Understanding and resolving internal conflicts
Have you ever wanted to do something, but found there was some unnamed invisible thing holding you back? Or perhaps you were able to take one step forward… only to take one step back shortly after. Often when we have a goal, while there are parts of us that do want to move towards that goal, there are also parts of us that don’t want to change. There are parts of us that benefit from staying where we are.
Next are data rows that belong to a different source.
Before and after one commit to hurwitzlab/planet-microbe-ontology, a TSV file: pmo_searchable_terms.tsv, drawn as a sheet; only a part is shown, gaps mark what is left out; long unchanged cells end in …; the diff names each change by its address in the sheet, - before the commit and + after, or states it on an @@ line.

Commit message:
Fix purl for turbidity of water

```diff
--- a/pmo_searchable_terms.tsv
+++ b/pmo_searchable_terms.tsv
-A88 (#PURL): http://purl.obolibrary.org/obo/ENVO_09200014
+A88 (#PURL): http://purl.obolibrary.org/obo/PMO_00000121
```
For example: You want to make more money but you’re a spiritual person and you believe money isn’t spiritual. Or you want to work more effectively but you’re hesitant because that might mean you’ll be asked to take on more work or you’ll become more visible and being more visible doesn’t feel safe. These contradictions aren’t always easily seen and we often don’t think about it. They’re like invisible things holding us back.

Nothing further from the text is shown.